The stuff is there and the images too: a two-tone coat, gym rings next to a pair of black panties, drawings and backdrops on the walls, and so on. Props for some performance to come or leftovers from a stage just now abandoned by its actors? Theatre sets? Or maybe devices to be handled by
the public? Some of them also function like tools for observing our environment, like gunsights setting up vanishing lines. It’s as if the rear sight and the front sight on a pistol are just waiting for our gaze to line them up. But there are no definite targets here and no ammunition. Only bodies with their eyes fixed on freedom.
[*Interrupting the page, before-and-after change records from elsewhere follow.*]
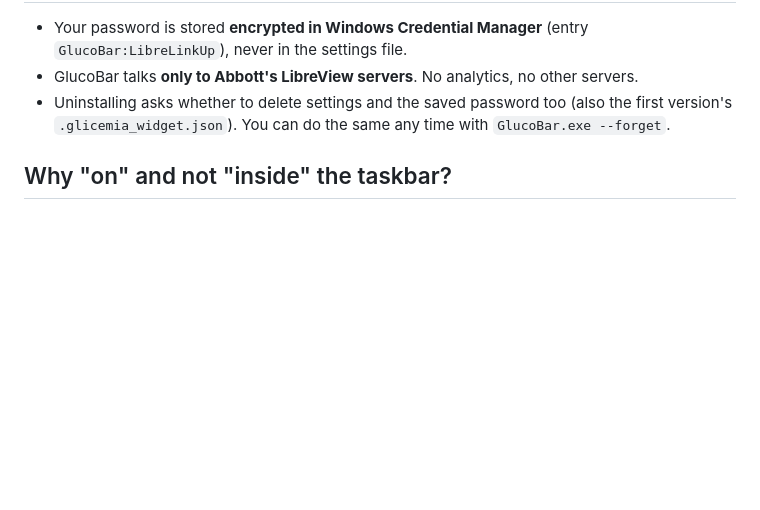
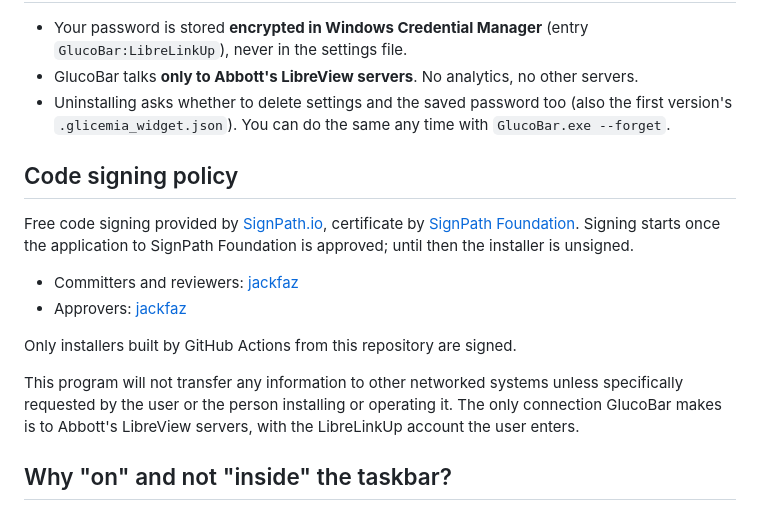
Before and after one commit to jackfaz/glucobar, a Markdown page: README.md, the part around the change. GitHub-like rendering; blank space fills up the shorter version.

```diff
--- a/README.md
+++ b/README.md
@@ -138,6 +138,22 @@ Log file: `%APPDATA%\GlucoBar\glucobar.log`.
 - Uninstalling asks whether to delete settings and the saved password too (also the first version's
   `.glicemia_widget.json`). You can do the same any time with `GlucoBar.exe --forget`.
 
+## Code signing policy
+
+Free code signing provided by [SignPath.io](https://signpath.io), certificate by
+[SignPath Foundation](https://signpath.org). Signing starts once the application to SignPath
+Foundation is approved; until then the installer is unsigned.
+
+- Committers and reviewers: [jackfaz](https://github.com/jackfaz)
+- Approvers: [jackfaz](https://github.com/jackfaz)
+
+Only installers built by GitHub Actions from this repository are signed.
+
+This program will not transfer any information to other networked systems unless
+specifically requested by the user or the person installing or operating it. The only
+connection GlucoBar makes is to Abbott's LibreView servers, with the LibreLinkUp account the
+user enters.
+
 ## Why "on" and not "inside" the taskbar?
 
 On Windows 11 25H2 a window embedded in the taskbar (`SetParent` on `Shell_TrayWnd`, the
```
Also changed, not shown: CHANGELOG.md (+1 -0 lines), README.it.md (+16 -0 lines).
These objects summon us to move through space in search of a right place, but one we can’t identify. Nonetheless, what Mazzei offers is a generous vision: if there’s no right place for the viewer it’s because his or her place is everywhere. We feel like an ethnographer, an actor, a Harlequin, or a crazy person, but never like an intruder. Will we dare touch them, these ritualistic-looking bits and pieces? Yes! Embedded in an animist logic, they expect something from us. They call for our unspoken resolve and express their sincere desire for our presence.

1.    The exú is an orixá, an entity symbolising communication, patience, order and discipline. He is the protector of villages, cities, houses, things made by human beings, and people’s behaviour. In Yoruba èşù means “sphere”, so the exú is movement too. He must first receive offerings, to ensure that everything goes well and that his function as messenger between the Orun  (the spirit world) and the Aiye  (the material world) is fulfilled. During the colonisation of Africa Europeans mistakenly identified the exú with the Devil, because of his irreverent, provocative, indecent, crafty, sensual, and playful style and the way he was represented in African ritual. In terms of Yoruba theology this confusion with Satan was nonsensical: the exú was not in opposition to God and so could not be considered a personification of evil.
2.   Caetano Veloso, “Fora da Ordem” (song), in Circuladô, 1991.